As Easter draws near, it’s a good time to talk about its central component: the resurrection of Jesus Christ. In my recent posts, “Pulling Back the curtain on Materialism” and “God is not a god,” I tried to show incoherence of the materialist ontology concerning the question of the existence of God, and that idealism is a much better fit, especially in light of what we know about quantum realities (see also “Reality…what reality?” and “Christ, the Cosmic Mind, and Consciousness” for further background into this philosophical discussion).
What’s interesting about this is that what you think about the resurrection of Jesus Christ reveals more about your worldview than whether or not miracles are actually possible.
For instance, the historical evidence surrounding the Easter story is pretty much not disputed by credible historians and textual critics. Here’s what a former atheist philosopher and a current atheist textual critic (respectively) said about the Easter event:
“The evidence for the resurrection is better than any other for claimed miracles in any other religion. It’s outstandingly different in quality and quantity…” (Antony Flew, “Did the Resurrection Happen?”, p.85)
“There are a couple of things that we can say for certain about Jesus after His death. We can say with relative certainty, for example, that He was buried. The earliest accounts we have are fairly unanimous in saying that Jesus was in fact buried by this fellow Joseph of Arimathea, and so it’s relatively reliable that that’s what happened. We also have solid traditions to indicate that women found this tomb empty three days later. This is attested in all of our gospel sources, early and late, and so it appears to be a historical datum. And so I think we can say that after Jesus death, with some certainty, that He was buried… and three days later appears not to have been in the tomb.” (Bart Ehrman, “Lecture on the Historical Jesus with the Teaching Company”).

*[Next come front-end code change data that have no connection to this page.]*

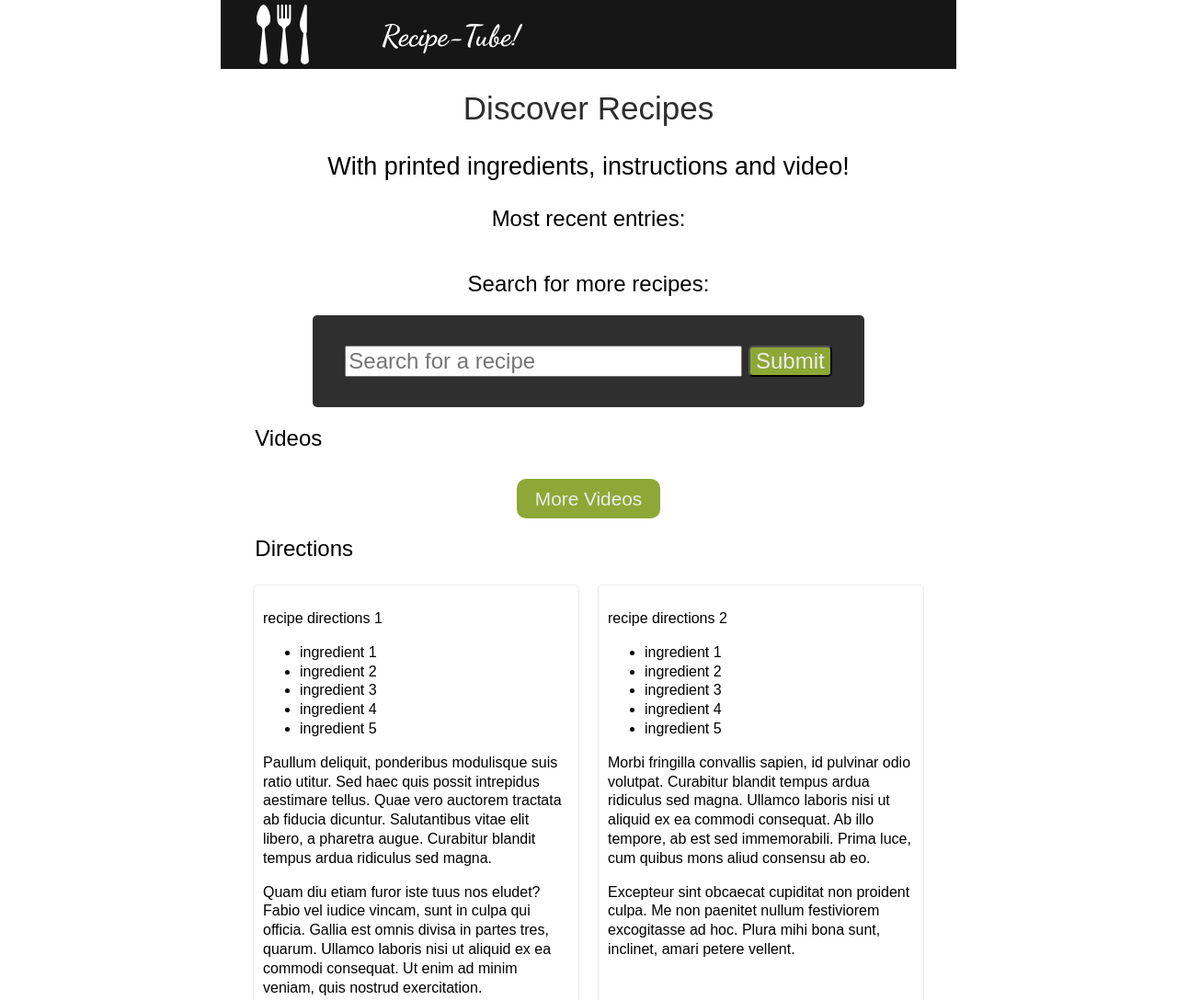
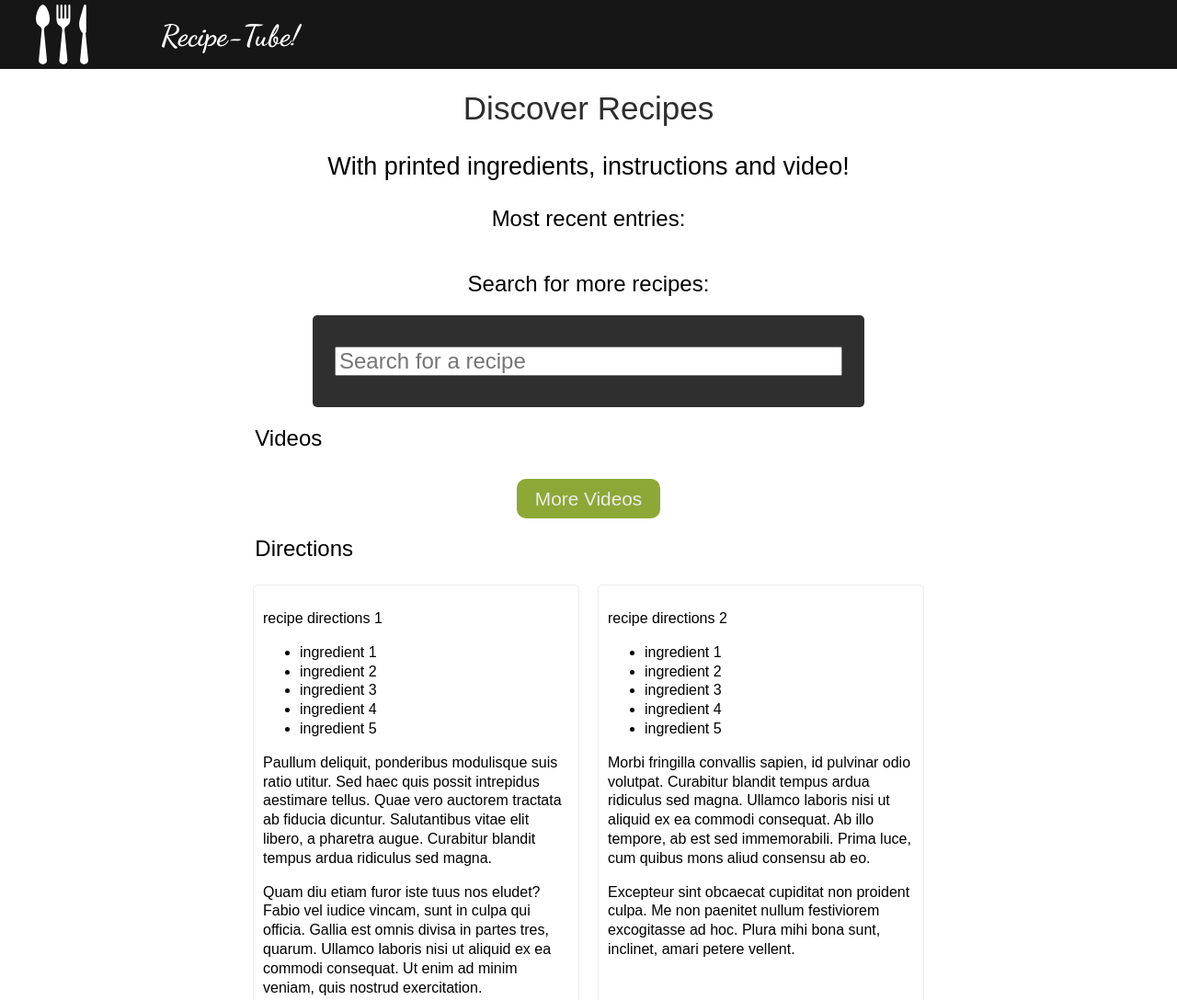
Before and after one commit to michael4reynolds/recipe-tube, a website: page index.html in a window 1280 px wide. Shown: the top 1088 px of the page at 92% size. Drawn offline with nearby package versions, Linux system fonts and the light colour scheme; no server answers.

Commit message:
remove search button

```diff
--- a/compiled/js/main.js
+++ b/compiled/js/main.js
@@ -70,7 +70,7 @@ function displayResults(url, params, el, thumbType) {
 $(function () {
   displayResults.apply(undefined, _toConsumableArray(getRequest('')).concat(['.recents.videos', thumbRecent]));
 
-  $('[name=submit]').on('click', function (e) {
+  $('#recipe-search').on('submit', function (e) {
     e.preventDefault();
 
     var searchTerm = $('[name=recipe]').val();
--- a/index.html
+++ b/index.html
@@ -12,11 +12,11 @@
 </head>
 
 <body>
+  <nav>
+    <img class="logo" src="img/restaurant-cutlery.svg" alt="logo">
+    <h1 class="nav-title">Recipe-Tube!</h1>
+  </nav>
   <div class="container">
-    <nav>
-      <img class="logo" src="img/restaurant-cutlery.svg" alt="logo">
-      <h1 class="nav-title">Recipe-Tube!</h1>
-    </nav>
     <article>
       <section class="info">
         <h1>Discover Recipes</h1>
@@ -31,7 +31,6 @@
           <div class="search-wrapper">
             <form id="recipe-search">
               <input type="text" name="recipe" placeholder="Search for a recipe">
-              <input type="submit" name="submit">
             </form>
           </div>
           <p class="sub-title2 search-label">Videos</p>
@@ -75,10 +74,10 @@
         </section>
       </main>
     </article>
-    <footer>
-      <p>By Michael Reynolds</p>
-    </footer>
   </div>
+  <footer>
+    <p>By Michael Reynolds</p>
+  </footer>
 
   <script src="//code.jquery.com/jquery.min.js"></script>
   <script src="compiled/js/main.js"></script>
--- a/js/main.js
+++ b/js/main.js
@@ -51,7 +51,7 @@ function displayResults(url, params, el, thumbType) {
 $(function () {
   displayResults(...getRequest(''), '.recents.videos', thumbRecent)
 
-  $('[name=submit]').on('click', (e) => {
+  $('#recipe-search').on('submit', (e) => {
     e.preventDefault()
 
     let searchTerm = $('[name=recipe]').val()
--- a/scss/style.scss
+++ b/scss/style.scss
@@ -18,10 +18,10 @@ img {
 }
 
 nav {
+    align-content: center;
     background: #161616;
+    display: flex;
     height: 75px;
-    display: flex;
-    align-content: center;
 }
 
 .logo {
@@ -76,25 +76,31 @@ nav {
 }
 
 .search-wrapper {
+    align-items: center;
+    background-color: #2f2f30;
     border-radius: 5px;
+    display: flex;
+    font-size: 1.5em;
+    height: 100px;
+    justify-content: space-around;
     margin: 20px auto;
-    height: 100px;
     max-width: 600px;
-    background-color: #2f2f30;
+}
+
+#recipe-search {
     display: flex;
-    justify-content: space-around;
-    align-items: center;
-    font-size: 1.5em;
+    justify-content: flex-start;
 }
 
 [name=recipe] {
-    width: 18em;
+    padding: 0 3px;
+    width: 23em;
 }
 
-[name=submit] {
-    background: #8da836;
-    border-radius: 5px;
-    color: #ececec;
+@media screen and (max-width: 600px){
+    [name=recipe] {
+        width: 15em;
+    }
 }
 
 .search-label {
```
Also changed, not shown: compiled/css/style.css, compiled/css/style.min.css, 3 other files.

What’s in question is not the historical event itself but whether or not a miracle occurred. Naturalist reasoning (via David Hume and Ehrman) says that miracles cannot occur because they violate natural regularities and aren’t part of our normal human experience. This argument is not only circular but it shows a fundamental misunderstanding of the claim (see video below for explanation).

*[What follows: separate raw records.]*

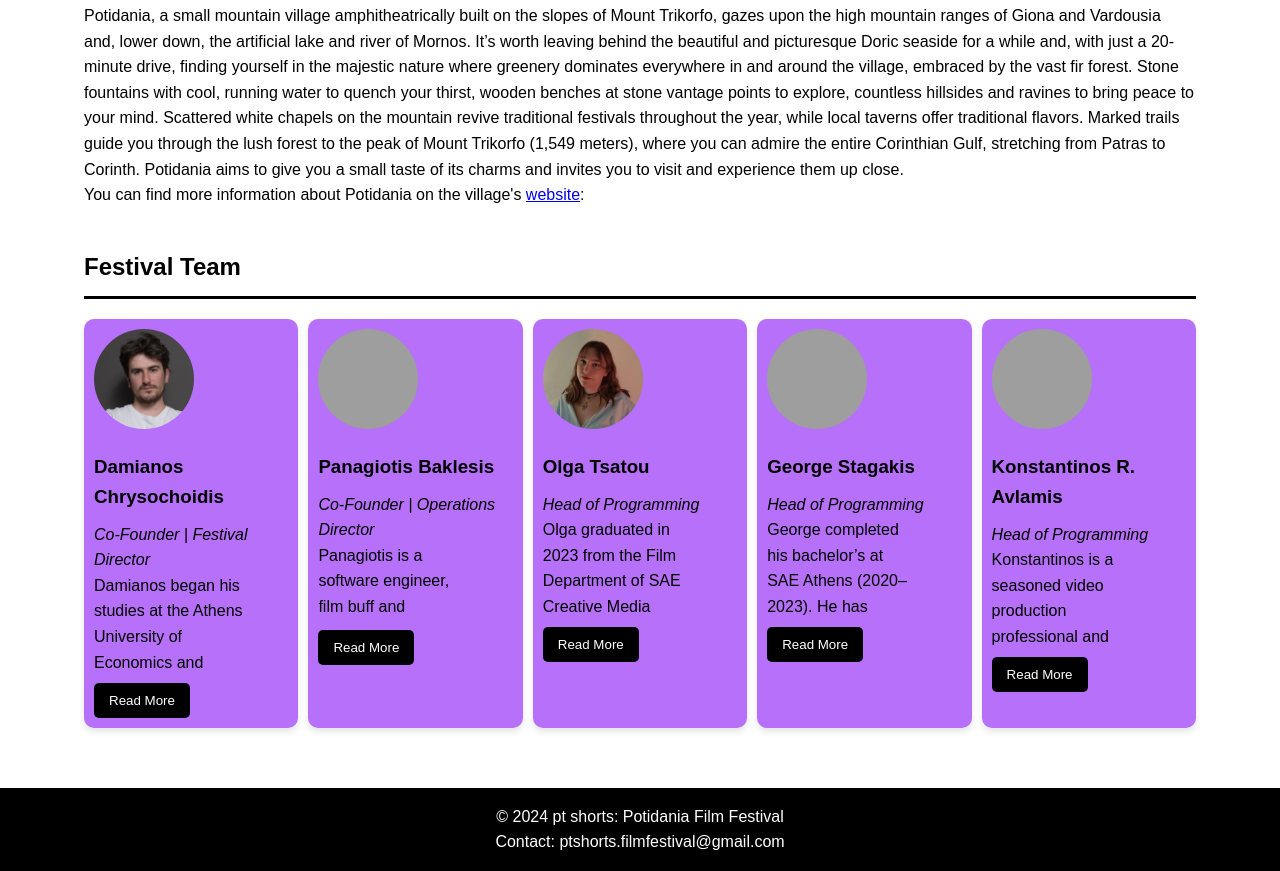
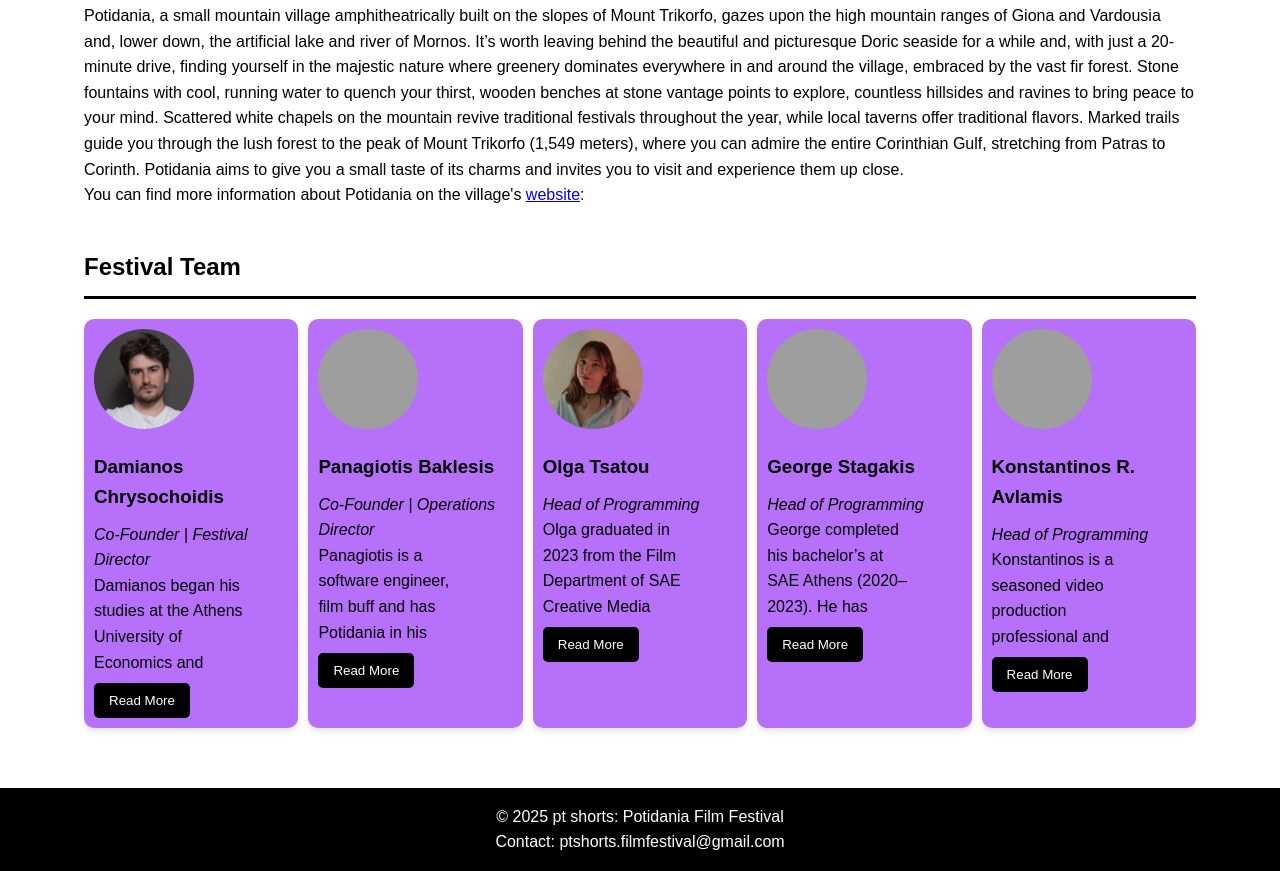
Before and after one commit to baklesis/baklesis.github.io, a plain HTML site: page docs/index.html in a window 1280 px wide. Shown: the part 1827-2698 px from the top of the page. Drawn offline with Linux system fonts and the light colour scheme; grey boxes are pictures that could not be loaded.

Commit message:
add Panagiotis' bio and fix date

```diff
--- a/docs/index.html
+++ b/docs/index.html
@@ -369,7 +369,7 @@
                     <h3>Panagiotis Baklesis</h3>
                     <p><em>Co-Founder | Operations Director</em></p>
                     <div class="bio">
-                        <p>Panagiotis is a software engineer, film buff and  </p>
+                        <p>Panagiotis is a software engineer, film buff and has Potidania in his heart. After attending loads of film festivals with Damianos, he decided to embark on this advneture and handle the operational side of pt-shorts / Potidania Film Festival.</p>
                     </div>
                     <button class="toggle-btn">Read More</button>
                 </div>
@@ -406,7 +406,7 @@
     </main>
 
     <footer>
-        <p>&copy; 2024 pt shorts: Potidania Film Festival</p>
+        <p>&copy; 2025 pt shorts: Potidania Film Festival</p>
         <p>Contact: ptshorts.filmfestival@gmail.com </p>
     </footer>
 
```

C.S. Lewis gives an illustration to show why the resurrection does not violate natural laws:
“If this week I put 1,000 pounds in the drawer of my desk, and 2,000 the next week, and another 1,000 the week thereafter, the laws of arithmetic allow me to predict that the next time I come to my drawer I shall find 4,000 pounds. But suppose when I next open the drawer, I find only 1,000 pounds, what shall I conclude? That the laws of arithmetic have been broken? Certainly not! I might reasonably conclude that some thief has broken the laws of the State and stolen 3,000 pounds out of my drawer. Furthermore, it would be ludicrous to claim that the laws of arithmetic made it impossible to believe in the existence of a thief or the possibility of his intervention. On the contrary, it’s the normal workings of those laws that have exposed the existence of the thief.” (“Miracles,” p. 62)
Furthermore, science cannot even answer the question of miracles. Science studies nature. And the question before us is whether there is anything outside of nature.
“Science neither denies nor opposes the supernatural, but ignores the supernatural for methodological reasons.” (Eugenie Scott, Executive Director of the National Center for Science Education)
The laws of nature can predict what will happen with a degree of certainty as long as there is no interference from outside. But if there is interference in the process, you won’t get what science predicts will happen. C.S. Lewis makes this argument brilliantly here.
No Christian claims that Jesus was raised from the dead according to natural laws, which is Hume’s argument. The claim is that God raised Jesus from the dead by overpowering natural laws, much like jet propulsion overpowers the law of gravity every time a plane takes off. The plane didn’t violate the law of gravity. It overcame it by a stronger force. This is what is meant by a miracle.
With the discovery of quantum mechanics, we’re finding out that the cosmos is not so closed as we once thought it was under a Newtonian paradigm.
“Science, at least to the extent that is influenced by quantum mechanics, is no longer so certain as to what can and cannot happen.” (Dr. Mark Worthing, “Interdisciplinary Perspectives on Cosmology and Evolutionary Biology,” p. 158)
Here’s a short video by Inspiring Philosophy explaining the logical argument for miracles.